PESHAWAR - Pakistan may have a low prevalence of HIV/AIDS, with only about 9,000 officially confirmed cases, but the country is at high risk, particularly due to the growing number of injecting drug users (IDUs), say experts. Of the country's 180 million people, 420,000 are IDUs, according to the Drug Use in Pakistan survey conducted last year.
"IDUs contract HIV by sharing infected syringes. We are afraid that HIV/AIDS can spread to the general population through them," said Syed Mohammad Javid, manager of the National AIDS Control Program (NACP).
He said the easy availability of heroin from nearby Afghanistan, where large swathes of land are under poppy cultivation, has
become a pressing problem for Pakistani cities. Peshawar, capital of the northern Khyber Pakhtunkhwa province, is one such place.
"Twenty percent of IDUs have tested positive for HIV/AIDS in Peshawar, which is alarming," he said, citing a study conducted by the Canadian International Development Agency in collaboration with the NACP in 2010.
A similar study in 2008 had put the figure at 13%, Javid said, pointing out that HIV/AIDS prevalence is increasing.
He said Pakistan has officially declared 9,000 confirmed cases of HIV/AIDS. But the World Health Organization (WHO) estimates that the actual number could well be more than 100,000.
Javid said that in 2010, the World Bank had stopped funding free services for HIV-infected drug addicts, as the money had to be diverted for use in flood-hit areas.
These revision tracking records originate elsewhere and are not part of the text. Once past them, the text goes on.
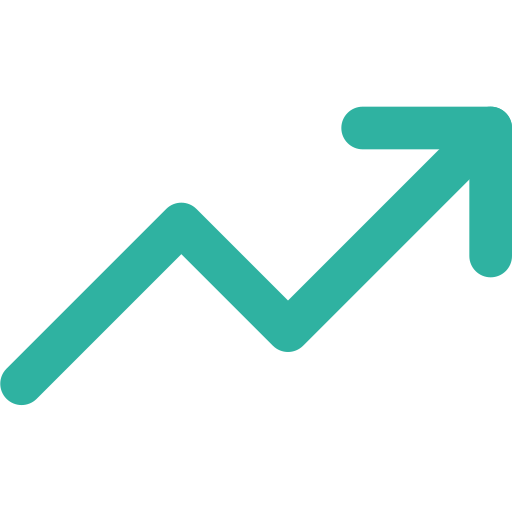
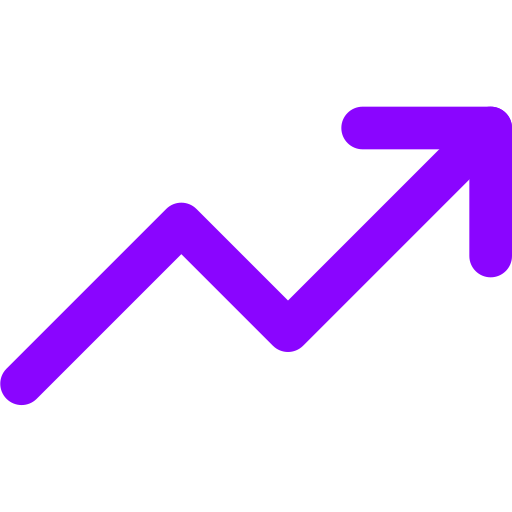
style: enhance UI with purple accents across components; update scrollbar, loading animations, and footer styles for a cohesive design; improve link hover effects and add subtle glitch animations to header

Changed region(s): [[0.0, 0.1875, 1.0, 0.8125]]

diff --git a/dashboard/app/globals.css b/dashboard/app/globals.css
@@ -64,7 +64,7 @@ html {
   display: none;
 }
 
-/* Custom scrollbar for expanded cards */
+/* Custom scrollbar for expanded cards with purple accent */
 .overflow-y-auto::-webkit-scrollbar {
   width: 6px;
 }
@@ -75,15 +75,15 @@ html {
 }
 
 .overflow-y-auto::-webkit-scrollbar-thumb {
-  background: #3f3f46;
+  background: linear-gradient(180deg, #8b5cf6, #a78bfa);
   border-radius: 3px;
 }
 
 .overflow-y-auto::-webkit-scrollbar-thumb:hover {
-  background: #52525b;
+  background: linear-gradient(180deg, #a78bfa, #c4b5fd);
 }
 
-/* Loading shimmer animation */
+/* Loading shimmer animation with purple tint */
 @keyframes shimmer {
   0% {
     transform: translateX(-100%);
@@ -95,25 +95,56 @@ html {
 
 .loading-shimmer {
   animation: shimmer 2s infinite;
+  background: linear-gradient(90deg, transparent, rgba(139, 92, 246, 0.2), transparent);
 }
 
-/* Prose styling for markdown in dark mode */
+/* Scanline overlay for retro tech feel */
+body::after {
+  content: '';
+  position: fixed;
+  top: 0;
+  left: 0;
+  width: 100%;
+  height: 100%;
+  background: repeating-linear-gradient(
+    0deg,
+    rgba(139, 92, 246, 0.03) 0px,
+    transparent 1px,
+    transparent 2px,
+    rgba(139, 92, 246, 0.03) 3px
+  );
+  pointer-events: none;
+  z-index: 9999;
+  opacity: 0.4;
+}
+
+/* Pixel-perfect corners effect */
+@keyframes corner-pulse {
+  0%, 100% {
+    opacity: 0.6;
+  }
+  50% {
+    opacity: 1;
+  }
+}
+
+/* Prose styling for markdown in dark mode with purple accents */
 .prose-invert {
   --tw-prose-body: #d4d4d8;
   --tw-prose-headings: #ffffff;
   --tw-prose-lead: #a1a1aa;
-  --tw-prose-links: #60a5fa;
+  --tw-prose-links: #a78bfa;
   --tw-prose-bold: #ffffff;
   --tw-prose-counters: #a1a1aa;
-  --tw-prose-bullets: #71717a;
-  --tw-prose-hr: #3f3f46;
+  --tw-prose-bullets: #8b5cf6;
+  --tw-prose-hr: #8b5cf6;
   --tw-prose-quotes: #d4d4d8;
-  --tw-prose-quote-borders: #3f3f46;
+  --tw-prose-quote-borders: #8b5cf6;
   --tw-prose-captions: #a1a1aa;
-  --tw-prose-code: #ffffff;
+  --tw-prose-code: #c4b5fd;
   --tw-prose-pre-code: #d4d4d8;
   --tw-prose-pre-bg: #18181b;
-  --tw-prose-th-borders: #3f3f46;
+  --tw-prose-th-borders: #8b5cf6;
   --tw-prose-td-borders: #27272a;
 }
 
@@ -137,18 +168,23 @@ html {
 .prose a {
   color: var(--tw-prose-links);
   text-decoration: none;
+  transition: all 0.2s ease;
+  position: relative;
 }
 
 .prose a:hover {
   text-decoration: underline;
+  color: #c4b5fd;
+  text-shadow: 0 0 8px rgba(139, 92, 246, 0.6);
 }
 
 .prose code {
   color: var(--tw-prose-code);
-  background-color: var(--tw-prose-pre-bg);
+  background-color: rgba(139, 92, 246, 0.1);
   padding: 0.2em 0.4em;
   border-radius: 3px;
   font-size: 0.875em;
+  border: 1px solid rgba(139, 92, 246, 0.2);
 }
 
 .prose pre {
@@ -187,10 +223,10 @@ html {
   scroll-snap-align: start;
 }
 
-/* Footer Styles */
+/* Footer Styles with purple accents */
 .app-footer {
   background-color: #0D0D0D;
-  border-top: 1px solid #71717a;
+  border-top: 1px solid #8b5cf6;
   padding: 2rem 2rem 2rem 4rem;
   color: #FFFFFF;
   font-size: 1.1rem;
@@ -200,6 +236,7 @@ html {
   align-items: center;
   position: relative;
   z-index: 1;
+  box-shadow: 0 -1px 20px rgba(139, 92, 246, 0.2);
 }
 
 .app-footer p {
@@ -231,11 +268,11 @@ html {
   font-weight: 400;
   line-height: 125%;
   letter-spacing: 0.16px;
-  transition: color 0.2s ease;
+  transition: color 0.3s ease;
 }
 
 .footer-link:hover {
-  color: #ffffff;
+  color: #a78bfa;
 }
 
 /* Repo Card Mobile Responsive Widths */

diff --git a/dashboard/components/Header.css b/dashboard/components/Header.css
@@ -6,12 +6,13 @@
   width: 100%;
   height: 80px;
   background: rgb(15, 15, 15);
-  border-bottom: 1px solid #71717a;
+  border-bottom: 1px solid #8b5cf6;
   display: flex;
   justify-content: space-between;
   align-items: center;
   z-index: 1000;
   padding: 0 2rem;
+  box-shadow: 0 1px 20px rgba(139, 92, 246, 0.2);
 }
 
 .header-content {
@@ -42,14 +43,17 @@
   font-family: 'SF Pro Display', -apple-system, BlinkMacSystemFont, 'Segoe UI', system-ui, sans-serif;
   text-transform: uppercase;
   letter-spacing: 2px;
-  background: linear-gradient(to right, #3b82f6, #60a5fa, #a78bfa, #c084fc);
+  background: linear-gradient(to right, #8b5cf6, #a78bfa, #c4b5fd, #a78bfa, #8b5cf6);
   background-size: 200% auto;
   -webkit-background-clip: text;
   -webkit-text-fill-color: transparent;
   background-clip: text;
-  text-shadow: 0 0 20px rgba(96, 165, 250, 0.3);
-  filter: drop-shadow(0 0 8px rgba(59, 130, 246, 0.4)) drop-shadow(0 0 12px rgba(167, 139, 250, 0.2));
-  animation: gradient-shift 3s ease infinite;
+  text-shadow: 0 0 30px rgba(139, 92, 246, 0.5);
+  filter: drop-shadow(0 0 10px rgba(139, 92, 246, 0.6)) 
+          drop-shadow(0 0 20px rgba(167, 139, 250, 0.3))
+          drop-shadow(2px 0 0 rgba(139, 92, 246, 0.1));
+  animation: gradient-shift 4s ease infinite, subtle-glitch 8s ease-in-out infinite;
+  position: relative;
 }
 
 @keyframes gradient-shift {
@@ -58,6 +62,30 @@
   }
   50% {
     background-position: 100% center;
+  }
+}
+
+/* Subtle glitch effect */
+@keyframes subtle-glitch {
+  0%, 90%, 100% {
+    transform: translate(0);
+    filter: drop-shadow(0 0 10px rgba(139, 92, 246, 0.6)) 
+            drop-shadow(0 0 20px rgba(167, 139, 250, 0.3));
+  }
+  92% {
+    transform: translate(-2px, 0);
+    filter: drop-shadow(0 0 10px rgba(139, 92, 246, 0.8)) 
+            drop-shadow(0 0 20px rgba(167, 139, 250, 0.5))
+            drop-shadow(2px 0 0 rgba(255, 0, 255, 0.3));
+  }
+  94% {
+    transform: translate(2px, 0);
+    filter: drop-shadow(0 0 10px rgba(139, 92, 246, 0.8)) 
+            drop-shadow(0 0 20px rgba(167, 139, 250, 0.5))
+            drop-shadow(-2px 0 0 rgba(0, 255, 255, 0.3));
+  }
+  96% {
+    transform: translate(0);
   }
 }
 

diff --git a/dashboard/components/ScrollableRow.tsx b/dashboard/components/ScrollableRow.tsx
@@ -118,7 +118,7 @@ export default function ScrollableRow({ title, repos, icon }: ScrollableRowProps
       {/* Left scroll arrow - hidden on touch devices */}
       <button
         onClick={() => scroll('left')}
-        className="hidden md:block absolute left-0 top-1/2 -translate-y-1/2 z-20 bg-black/80 hover:bg-black/95 text-white p-3 rounded-r-lg opacity-0 group-hover:opacity-100 transition-opacity border border-zinc-800"
+        className="hidden md:block absolute left-0 top-1/2 -translate-y-1/2 z-20 bg-black/80 hover:bg-purple-900/30 text-white hover:text-purple-300 p-3 rounded-r-lg opacity-0 group-hover:opacity-100 transition-all border border-zinc-800 hover:border-purple-500"
         aria-label="Scroll left"
       >
         <svg className="w-6 h-6" fill="none" stroke="currentColor" viewBox="0 0 24 24">
@@ -129,7 +129,7 @@ export default function ScrollableRow({ title, repos, icon }: ScrollableRowProps
       {/* Right scroll arrow - hidden on touch devices */}
       <button
         onClick={() => scroll('right')}
-        className="hidden md:block absolute right-0 top-1/2 -translate-y-1/2 z-20 bg-black/80 hover:bg-black/95 text-white p-3 rounded-l-lg opacity-0 group-hover:opacity-100 transition-opacity border border-zinc-800"
+        className="hidden md:block absolute right-0 top-1/2 -translate-y-1/2 z-20 bg-black/80 hover:bg-purple-900/30 text-white hover:text-purple-300 p-3 rounded-l-lg opacity-0 group-hover:opacity-100 transition-all border border-zinc-800 hover:border-purple-500"
         aria-label="Scroll right"
       >
         <svg className="w-6 h-6" fill="none" stroke="currentColor" viewBox="0 0 24 24">

diff --git a/dashboard/app/layout.tsx b/dashboard/app/layout.tsx
@@ -36,7 +36,7 @@ export default function RootLayout({
           {/* Icon Credits */}
           <div className="px-4 sm:px-6 md:px-8 pb-6 sm:pb-8">
             <p className="text-xs text-zinc-600">
-              Icons created by <a href="https://www.flaticon.com/authors/freepik" target="_blank" rel="noopener noreferrer" className="hover:text-zinc-400 transition-colors">Freepik</a> and <a href="https://www.flaticon.com/authors/ferdinand" target="_blank" rel="noopener noreferrer" className="hover:text-zinc-400 transition-colors">Ferdinand</a> via <a href="https://www.flaticon.com" target="_blank" rel="noopener noreferrer" className="hover:text-zinc-400 transition-colors">Flaticon</a>
+              Icons created by <a href="https://www.flaticon.com/authors/freepik" target="_blank" rel="noopener noreferrer" className="hover:text-purple-400 transition-colors">Freepik</a> and <a href="https://www.flaticon.com/authors/ferdinand" target="_blank" rel="noopener noreferrer" className="hover:text-purple-400 transition-colors">Ferdinand</a> via <a href="https://www.flaticon.com" target="_blank" rel="noopener noreferrer" className="hover:text-purple-400 transition-colors">Flaticon</a>
             </p>
           </div>
 

diff --git a/dashboard/components/RepoCard.tsx b/dashboard/components/RepoCard.tsx
@@ -40,7 +40,7 @@ export default function RepoCard({ repo }: RepoCardProps) {
     >
       <motion.div
         layout
-        className={`bg-black border border-zinc-700 hover:border-white transition-colors flex flex-col relative ${
+        className={`bg-black border border-zinc-700 hover:border-purple-500 transition-all duration-300 flex flex-col relative group ${
           isExpanded ? 'repo-card-expanded' : 'repo-card-collapsed'
         }`}
         style={{ 
@@ -97,7 +97,7 @@ export default function RepoCard({ repo }: RepoCardProps) {
               animate={{ opacity: 1, scale: 1 }}
               exit={{ opacity: 0, scale: 0.8 }}
               transition={{ duration: 0.2 }}
-              className="absolute bottom-3 right-3 sm:bottom-4 sm:right-4 text-zinc-400 hover:text-white transition-colors"
+              className="absolute bottom-3 right-3 sm:bottom-4 sm:right-4 text-purple-400 hover:text-purple-300 transition-all duration-300 hover:scale-110"
             >
               <svg 
                 className="w-4 h-4 sm:w-5 sm:h-5" 

diff --git a/dashboard/components/LoadingSkeleton.tsx b/dashboard/components/LoadingSkeleton.tsx
@@ -10,9 +10,9 @@ export default function LoadingSkeleton({ count = 10 }: LoadingSkeletonProps) {
       {Array.from({ length: count }).map((_, i) => (
         <div
           key={i}
-          className="flex-shrink-0 w-[280px] sm:w-80 h-60 sm:h-[280px] bg-zinc-900 rounded-lg relative overflow-hidden"
+          className="flex-shrink-0 w-[280px] sm:w-80 h-60 sm:h-[280px] bg-zinc-900 rounded-lg relative overflow-hidden border border-zinc-800"
         >
-          <div className="absolute inset-0 bg-gradient-to-r from-transparent via-white/10 to-transparent loading-shimmer" />
+          <div className="absolute inset-0 bg-gradient-to-r from-transparent via-purple-500/20 to-transparent loading-shimmer" />
         </div>
       ))}
     </div>

diff --git a/dashboard/components/TypingTagline.tsx b/dashboard/components/TypingTagline.tsx
@@ -12,7 +12,7 @@ export default function TypingTagline() {
             href="https://render.com/docs/workflows" 
             target="_blank" 
             rel="noopener noreferrer"
-            className="text-zinc-400 hover:text-white underline transition-colors"
+            className="text-purple-400 hover:text-purple-300 underline transition-colors"
           >
             Render Workflows
           </a>

diff --git a/dashboard/components/TypingTagline.css b/dashboard/components/TypingTagline.css
@@ -17,7 +17,7 @@
   display: inline-block;
   overflow: hidden;
   white-space: nowrap;
-  border-right: 3px solid #60a5fa;
+  border-right: 3px solid #a78bfa;
   animation: 
     typing 3.5s steps(75, end) forwards,
     blink-caret 0.75s step-end infinite;
@@ -39,7 +39,7 @@
     border-color: transparent;
   }
   50% {
-    border-color: #60a5fa;
+    border-color: #a78bfa;
   }
 }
This compounded the problem, he said.
Dr Abdul Hameed, a WHO medical officer, is deeply concerned over the sharp rise in HIV/AIDS cases among IDUs because there is no official detoxification and rehabilitation program in the country.
Hameed said the health department and donor agencies used to believe that HIV/AIDS had no local source in Pakistan, and blamed an HIV-positive immigrant population deported from the United Arab Emirates and other countries.
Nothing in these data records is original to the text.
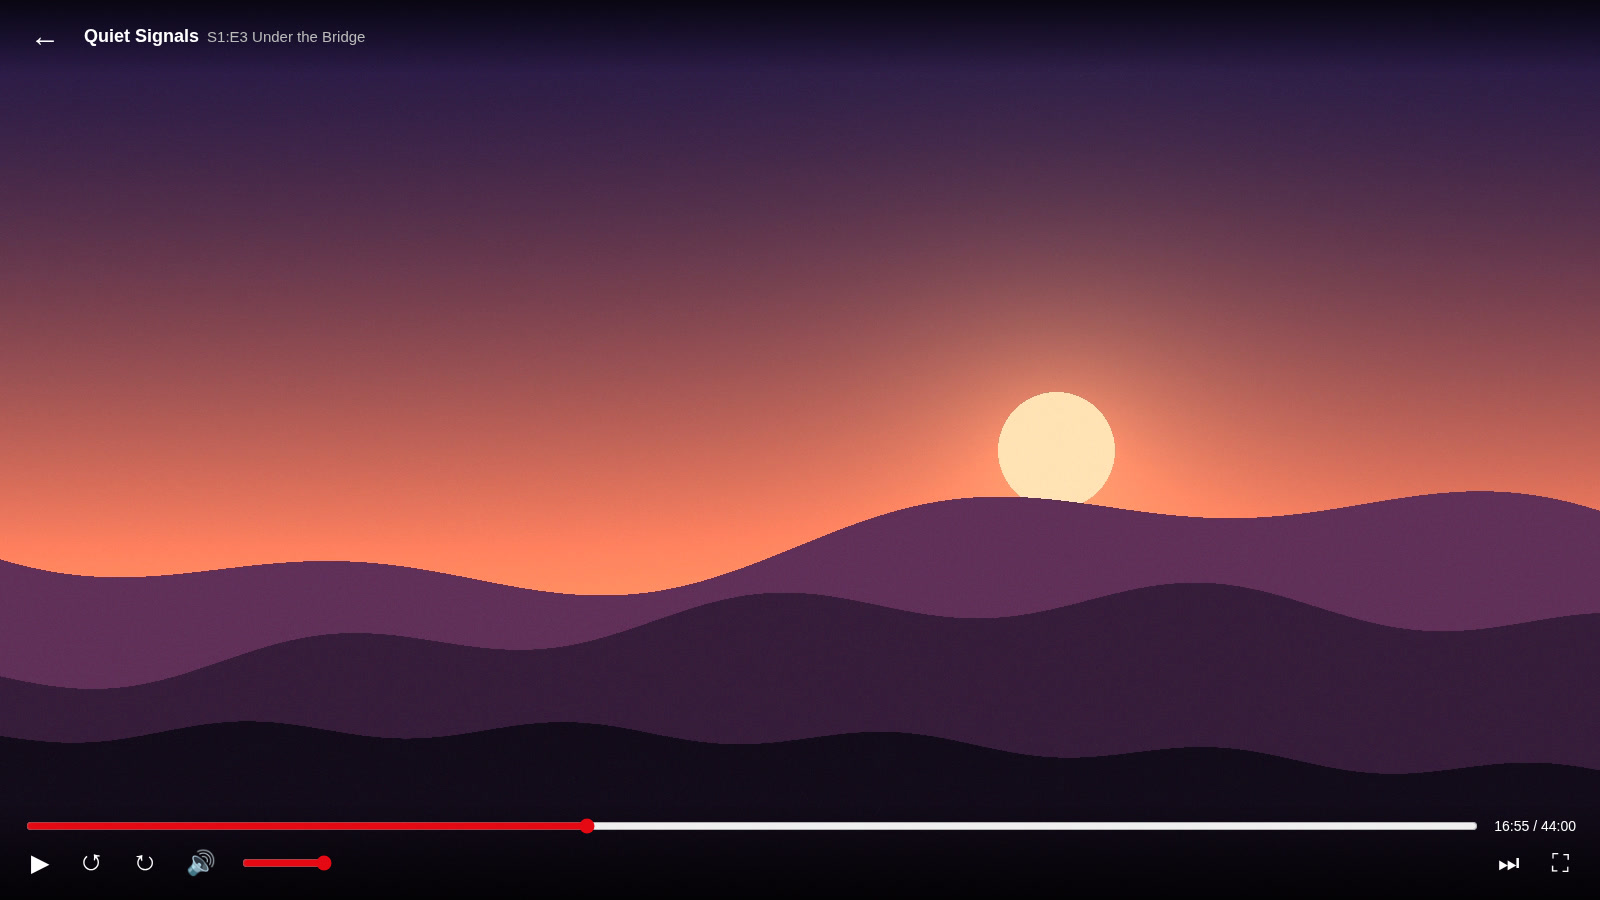
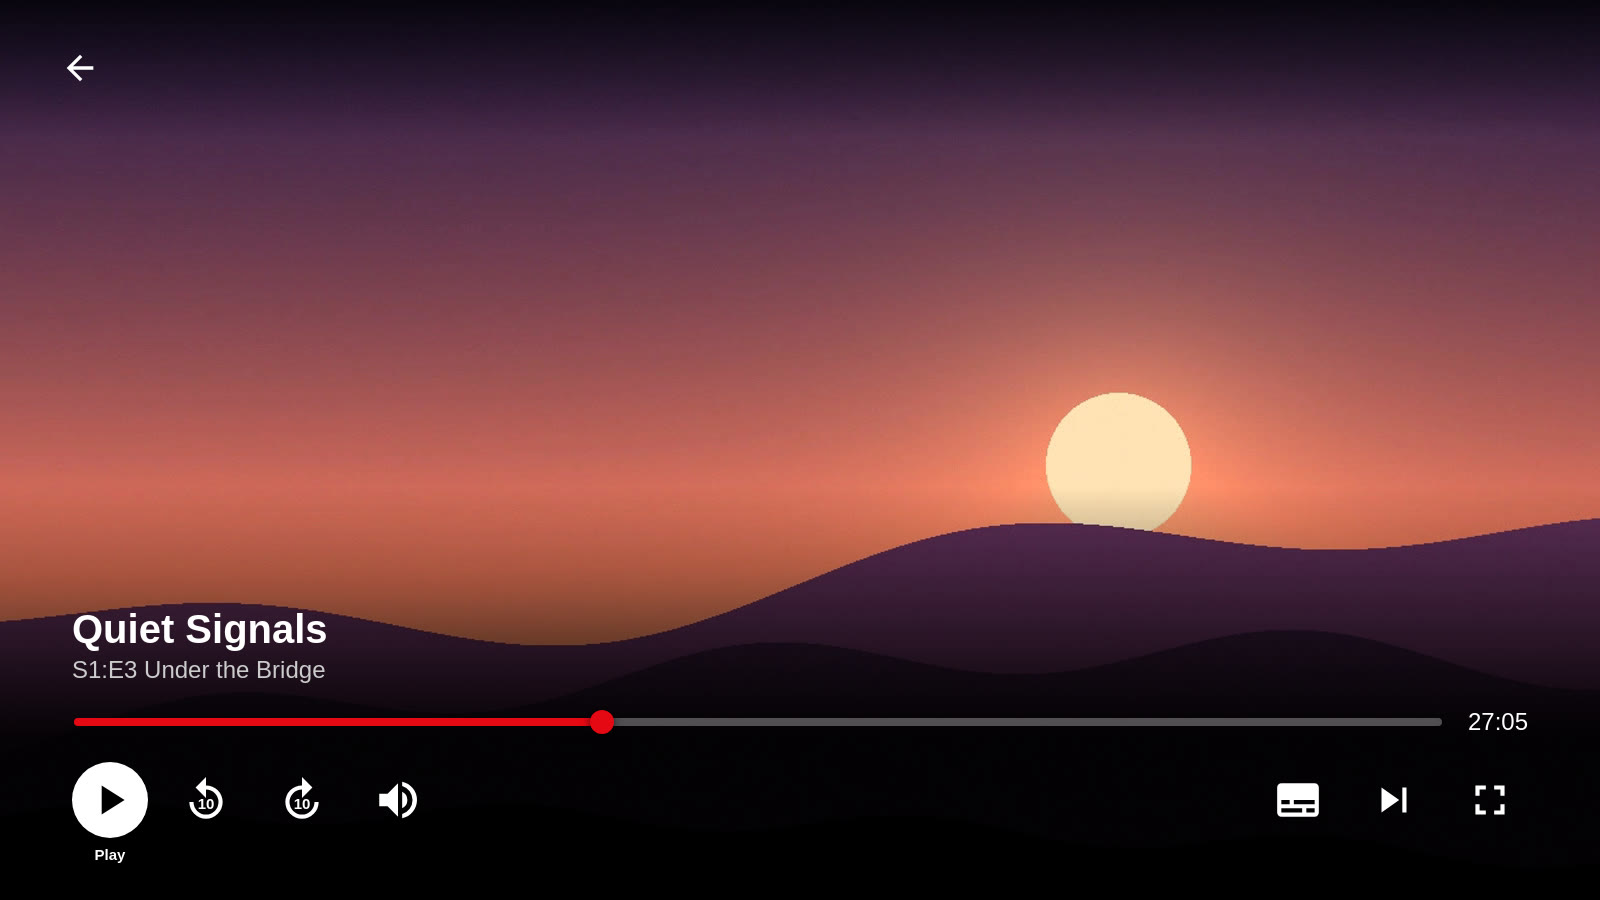
README: new desktop player screenshot
Replace the player screenshot with the TV-style desktop controls from
v1.4.0 and describe them in the feature list.

Changed region(s): [[0.0, 0.4356, 1.0, 0.9644], [0.0, 0.0311, 1.0, 0.0933]]

diff --git a/README.md b/README.md
@@ -29,7 +29,7 @@ You already own the movies, the shows and the albums. They're sitting in a folde
 It's one file and uses nothing outside the Python standard library. You can read all of it in an afternoon, and it runs on whatever machine already has your media on it.
 
 <p align="center">
-  <img src="docs/screenshots/player.jpg" alt="Homeflix video player mid-episode, showing the seek bar, skip, volume and next-episode controls" width="100%">
+  <img src="docs/screenshots/player.jpg" alt="Homeflix video player on a computer, paused mid-episode: the show title above a red progress bar with the time left, and a row of big round buttons (play, back 10 s, forward 10 s, volume, subtitles, next episode, full screen) with Play highlighted" width="100%">
   <br><sub>The player resumes where you left off, and the controls fade away while you watch.</sub>
 </p>
 
@@ -110,6 +110,9 @@ It's one file and uses nothing outside the Python standard library. You can read
 
 ### Big controls on phones and tablets
 Big **back 30 s · play/pause · forward 30 s** buttons in the middle of the picture, a progress bar you can **tap anywhere to jump** (or drag), and large **mute** and **full screen** buttons. Tap the picture to show or hide the controls.
+
+### TV-style controls on computers
+In a desktop browser the player looks like a TV app: the show and episode in large text above a thick progress bar showing the **time left**, and a row of **big round buttons**. The button under the mouse turns white and shows its name. Point at the speaker for the volume slider.
 
 ### Keyboard-first player
 `Space` play/pause · `←` `→` skip 10s · `↑` `↓` volume · `F` full screen · `M` mute · `N` next episode · `S` skip ad · `Esc` back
"A WHO study has proved that the infection has a potential local source, namely IDUs, which warrants administrative support to addicts at antiretroviral therapy [ART] centers," Hameed said.
Pakistan has set up 13 ART centers in collaboration with the WHO, where around 5,000 patients have received treatment so far.
Oussama Tawil, UNAIDS country coordinator for Pakistan and Afghanistan, said that a high incidence of HIV/AIDS among IDUs in Peshawar had alarmed UN agencies.
"The number of IDUs who share syringes has increased from 500 to 1,800 in the city over the last three years," he said. The situation is also dismal in other Pakistani cities such as Karachi, Faisalabad, Sukkur, Larkana, Lahore and Rawalpindi, he said. "In 2007, Pakistan had an estimated 90,000 IDUs and the number has now risen to around 500,000," Tawil said.
UNAIDS is in the process of establishing 20 wards for detoxification and rehabilitation of IDUs. NGOs will locate IDUs and bring them to the wards for detoxification. Those with HIV will be taken to ART centers for treatment, Tawil said.
NGOs have also been assigned to implement the UN's needle exchange program, under which IDUs will be given sterilized needles to end the use of contaminated ones and prevent the human immunodeficiency virus from spreading, he said. ?This is a pilot program for Peshawar and will be launched in other cities later.
After detoxification, the IDUs will be counseled and tested at ART centers so that they don't go back to narcotics, Tawil said.
The 2013 survey, Drug Use in Pakistan, jointly conducted by the Narcotics Control Division, Pakistan Bureau of Statistics and UN Office on Drugs and Crime, shows that around 4.25 million people in the country are drug-dependent.
Mian Zulqernain Amir, joint secretary of the Narcotics Control Division, said that in the last 12 months only 30,000 adult drug users had access to treatment, mostly at private centers run by NGOs.
"However, we now have baseline information on the prevalence and pattern of drug use among the population and we are taking steps, in collaboration with the UN and NGOs," he said.
The survey showed that cannabis was the most commonly used drug in Pakistan, with four million people listed as users. Opium and heroin were taken by about 1% of drug users. The highest levels of heroin use were seen in provinces bordering poppy-cultivating areas in Afghanistan.